*Your goal*: Look through the records, and wherever the string "reporter" turns up, copy out that line.

*The data*:
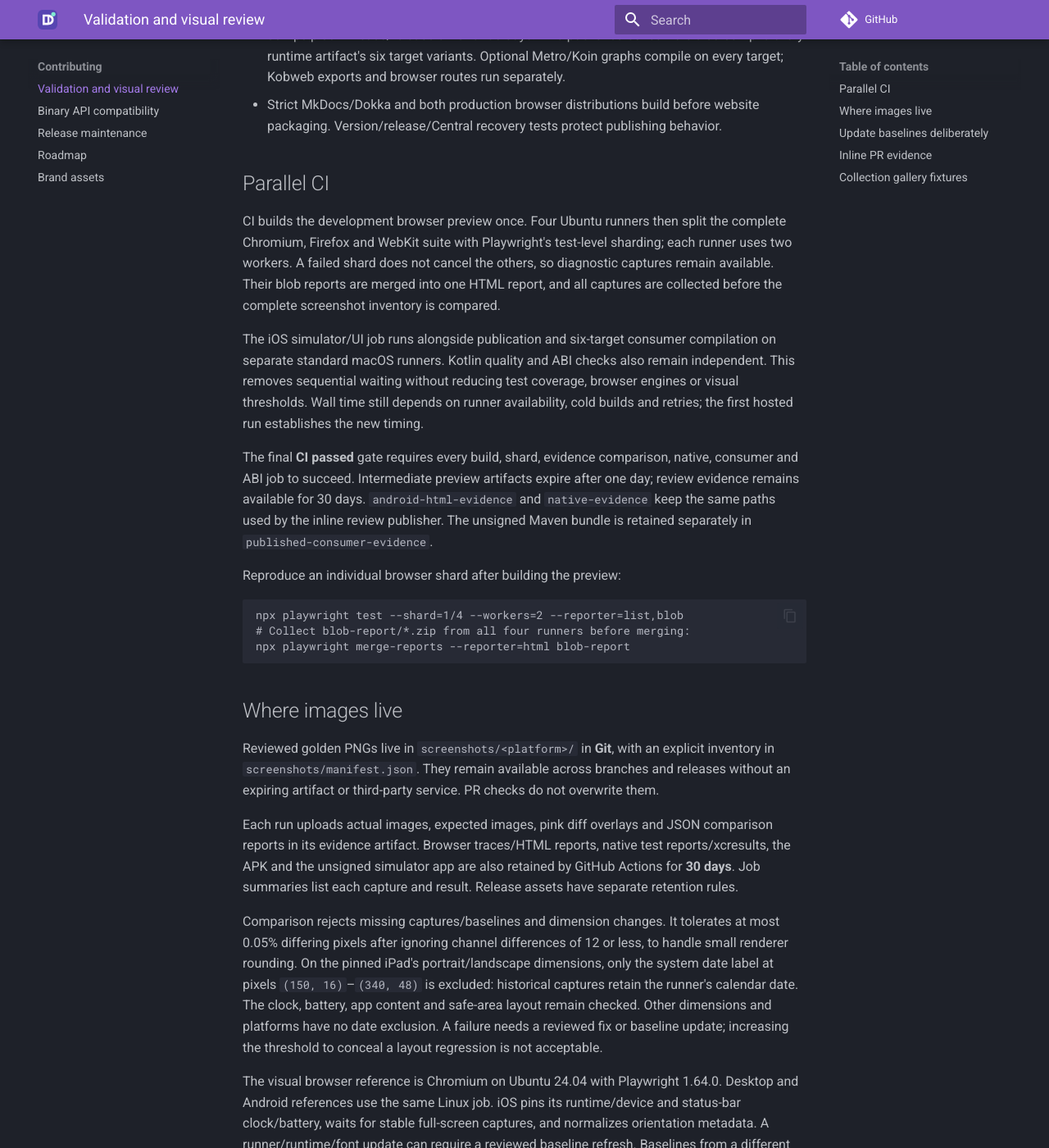
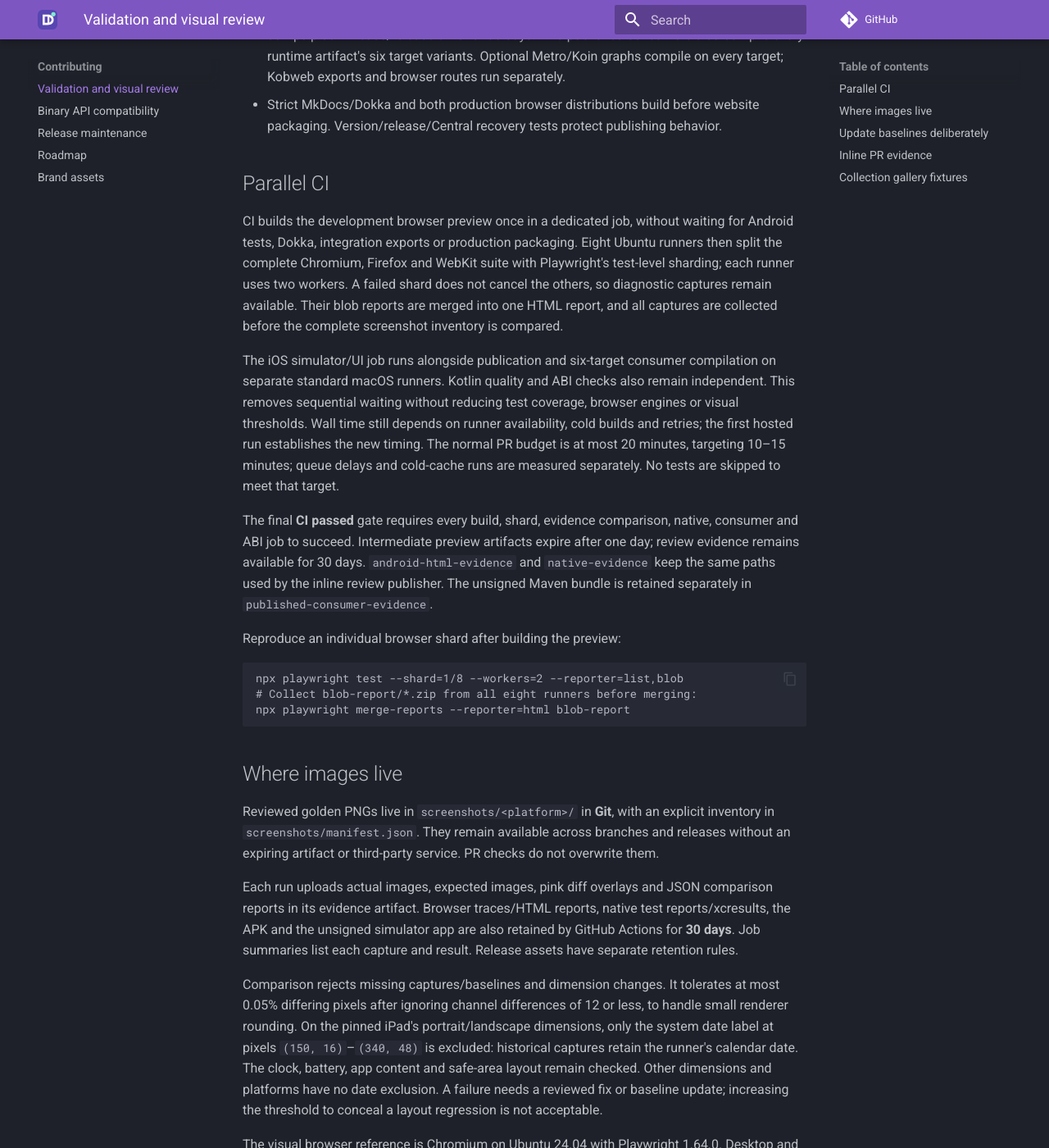
Before and after one commit to samuolis/domposable, an MkDocs documentation site: the page built from docs/validation.md, in a window 1280 px wide and 1400 px high, scrolled down 850 px. Shown: the whole window at 82% size. Built offline with MkDocs 1.6.1 and Material for MkDocs 9.7.7, drawn with Linux system fonts in a browser that asks for light colours; comment, search, counter and statistics services are not loaded.

Commit message:
Start preview shards independently and target the PR time budget

````diff
--- a/docs/validation.md
+++ b/docs/validation.md
@@ -13,17 +13,17 @@ The required **CI passed** check combines workflow hygiene, Kotlin quality/cover
 
 ## Parallel CI
 
-CI builds the development browser preview once. Four Ubuntu runners then split the complete Chromium, Firefox and WebKit suite with Playwright's test-level sharding; each runner uses two workers. A failed shard does not cancel the others, so diagnostic captures remain available. Their blob reports are merged into one HTML report, and all captures are collected before the complete screenshot inventory is compared.
+CI builds the development browser preview once in a dedicated job, without waiting for Android tests, Dokka, integration exports or production packaging. Eight Ubuntu runners then split the complete Chromium, Firefox and WebKit suite with Playwright's test-level sharding; each runner uses two workers. A failed shard does not cancel the others, so diagnostic captures remain available. Their blob reports are merged into one HTML report, and all captures are collected before the complete screenshot inventory is compared.
 
-The iOS simulator/UI job runs alongside publication and six-target consumer compilation on separate standard macOS runners. Kotlin quality and ABI checks also remain independent. This removes sequential waiting without reducing test coverage, browser engines or visual thresholds. Wall time still depends on runner availability, cold builds and retries; the first hosted run establishes the new timing.
+The iOS simulator/UI job runs alongside publication and six-target consumer compilation on separate standard macOS runners. Kotlin quality and ABI checks also remain independent. This removes sequential waiting without reducing test coverage, browser engines or visual thresholds. Wall time still depends on runner availability, cold builds and retries; the first hosted run establishes the new timing. The normal PR budget is at most 20 minutes, targeting 10–15 minutes; queue delays and cold-cache runs are measured separately. No tests are skipped to meet that target.
 
 The final **CI passed** gate requires every build, shard, evidence comparison, native, consumer and ABI job to succeed. Intermediate preview artifacts expire after one day; review evidence remains available for 30 days. `android-html-evidence` and `native-evidence` keep the same paths used by the inline review publisher. The unsigned Maven bundle is retained separately in `published-consumer-evidence`.
 
 Reproduce an individual browser shard after building the preview:
 
 ```bash
-npx playwright test --shard=1/4 --workers=2 --reporter=list,blob
-# Collect blob-report/*.zip from all four runners before merging:
+npx playwright test --shard=1/8 --workers=2 --reporter=list,blob
+# Collect blob-report/*.zip from all eight runners before merging:
 npx playwright merge-reports --reporter=html blob-report
 ```
 
````
Also changed, not shown: 1 other file.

*Task result*:
-npx playwright test --shard=1/4 --workers=2 --reporter=list,blob
+npx playwright test --shard=1/8 --workers=2 --reporter=list,blob
 npx playwright merge-reports --reporter=html blob-report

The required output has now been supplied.